Start of Provided information

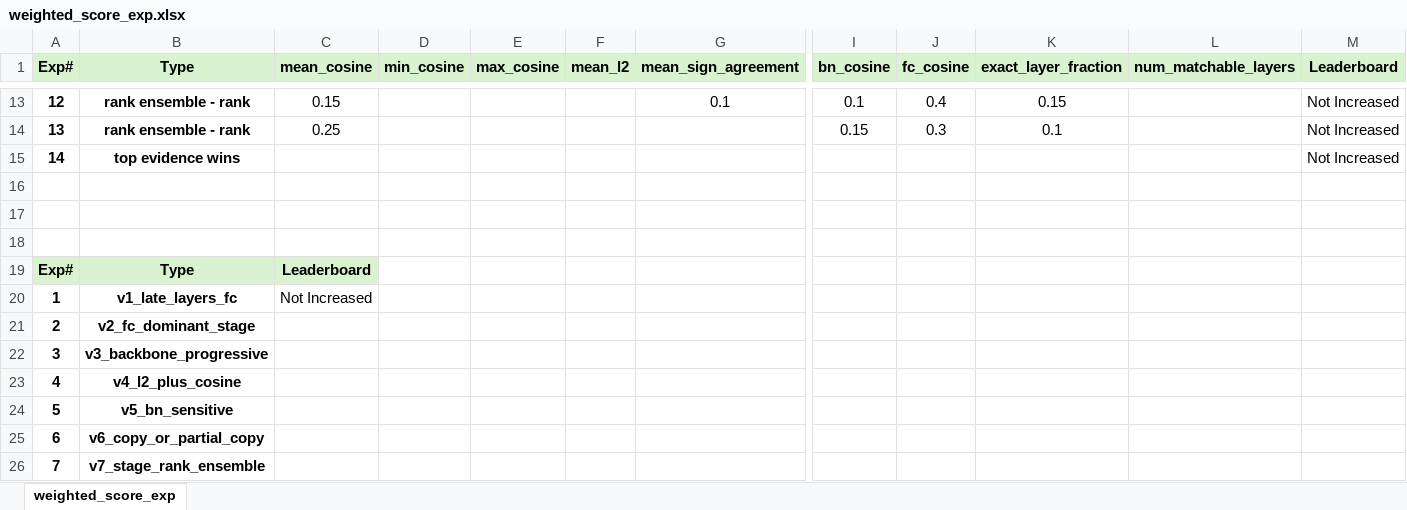
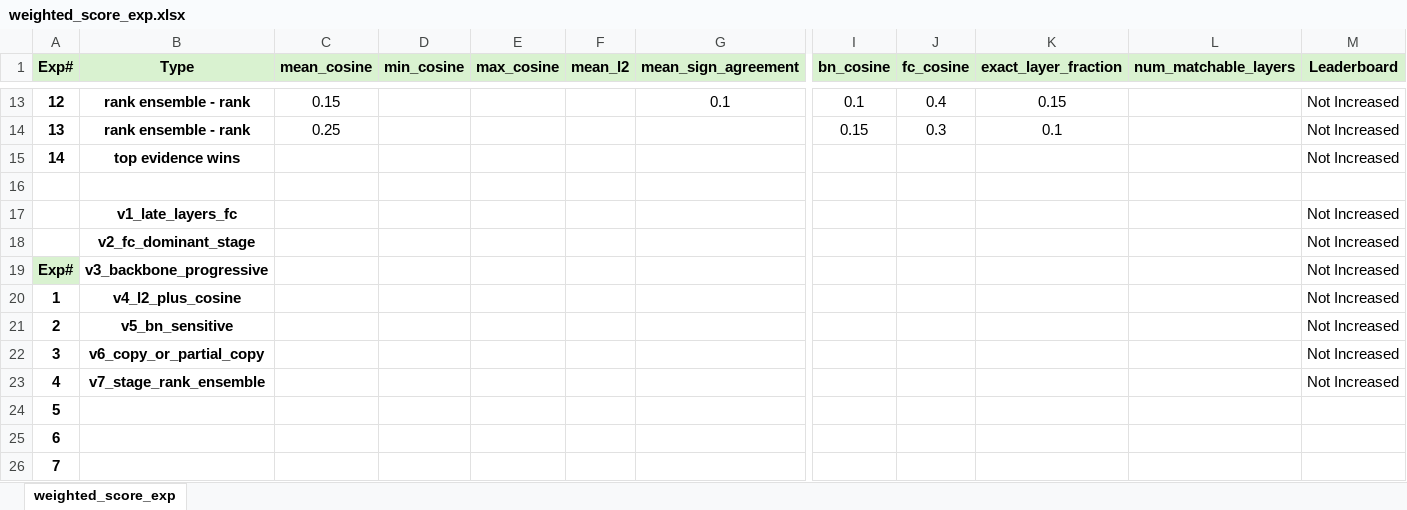
Before and after one commit to UsamaI000/tml2026-team_XLIII-assignment_2, an Excel workbook: weighted_score_exp.xlsx, sheet weighted_score_exp, drawn as a sheet; only a part is shown, gaps mark what is left out; values as stored, in another font and other column widths than the file's, no borders; removed rows and columns are numbered as before the commit, all else as after; rows hold the shown columns only; the diff names each change by its address in the sheet, - before the commit and + after, or states it on an @@ line.

Commit message:
more experiments of weighted score

```diff
--- a/weighted_score_exp.xlsx (sheet weighted_score_exp)
+++ b/weighted_score_exp.xlsx (sheet weighted_score_exp)
-row 17: (empty)
+row 17:  | v1_late_layers_fc |  |  |  |  |  |  |  |  |  | Not Increased
-row 18: (empty)
+row 18:  | v2_fc_dominant_stage |  |  |  |  |  |  |  |  |  | Not Increased
-row 19: Exp# | Type | Leaderboard
-row 20: 1 | v1_late_layers_fc | Not Increased
+row 19: Exp# | v3_backbone_progressive |  |  |  |  |  |  |  |  |  | Not Increased
+row 20: 1 | v4_l2_plus_cosine |  |  |  |  |  |  |  |  |  | Not Increased
-B21 (Type): v2_fc_dominant_stage
+B21 (Type): v5_bn_sensitive
-M21:M23 (Leaderboard): (empty)
+M21:M23 (Leaderboard): Not Increased
-B22 (Type): v3_backbone_progressive
+B22 (Type): v6_copy_or_partial_copy
-B23 (Type): v4_l2_plus_cosine
+B23 (Type): v7_stage_rank_ensemble
-B24 (Type): v5_bn_sensitive
+B24 (Type): (empty)
-B25 (Type): v6_copy_or_partial_copy
+B25 (Type): (empty)
-B26 (Type): v7_stage_rank_ensemble
+B26 (Type): (empty)
```
Also changed, not shown: 1 other file.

End of Provided information

● **Work instruction**: Your answer must be an exact copy of the records, with no pictures in it.

● **Written response**:
Before and after one commit to UsamaI000/tml2026-team_XLIII-assignment_2, an Excel workbook: weighted_score_exp.xlsx, sheet weighted_score_exp, drawn as a sheet; only a part is shown, gaps mark what is left out; values as stored, in another font and other column widths than the file's, no borders; removed rows and columns are numbered as before the commit, all else as after; rows hold the shown columns only; the diff names each change by its address in the sheet, - before the commit and + after, or states it on an @@ line.

Commit message:
more experiments of weighted score

```diff
--- a/weighted_score_exp.xlsx (sheet weighted_score_exp)
+++ b/weighted_score_exp.xlsx (sheet weighted_score_exp)
-row 17: (empty)
+row 17:  | v1_late_layers_fc |  |  |  |  |  |  |  |  |  | Not Increased
-row 18: (empty)
+row 18:  | v2_fc_dominant_stage |  |  |  |  |  |  |  |  |  | Not Increased
-row 19: Exp# | Type | Leaderboard
-row 20: 1 | v1_late_layers_fc | Not Increased
+row 19: Exp# | v3_backbone_progressive |  |  |  |  |  |  |  |  |  | Not Increased
+row 20: 1 | v4_l2_plus_cosine |  |  |  |  |  |  |  |  |  | Not Increased
-B21 (Type): v2_fc_dominant_stage
+B21 (Type): v5_bn_sensitive
-M21:M23 (Leaderboard): (empty)
+M21:M23 (Leaderboard): Not Increased
-B22 (Type): v3_backbone_progressive
+B22 (Type): v6_copy_or_partial_copy
-B23 (Type): v4_l2_plus_cosine
+B23 (Type): v7_stage_rank_ensemble
-B24 (Type): v5_bn_sensitive
+B24 (Type): (empty)
-B25 (Type): v6_copy_or_partial_copy
+B25 (Type): (empty)
-B26 (Type): v7_stage_rank_ensemble
+B26 (Type): (empty)
```
Also changed, not shown: 1 other file.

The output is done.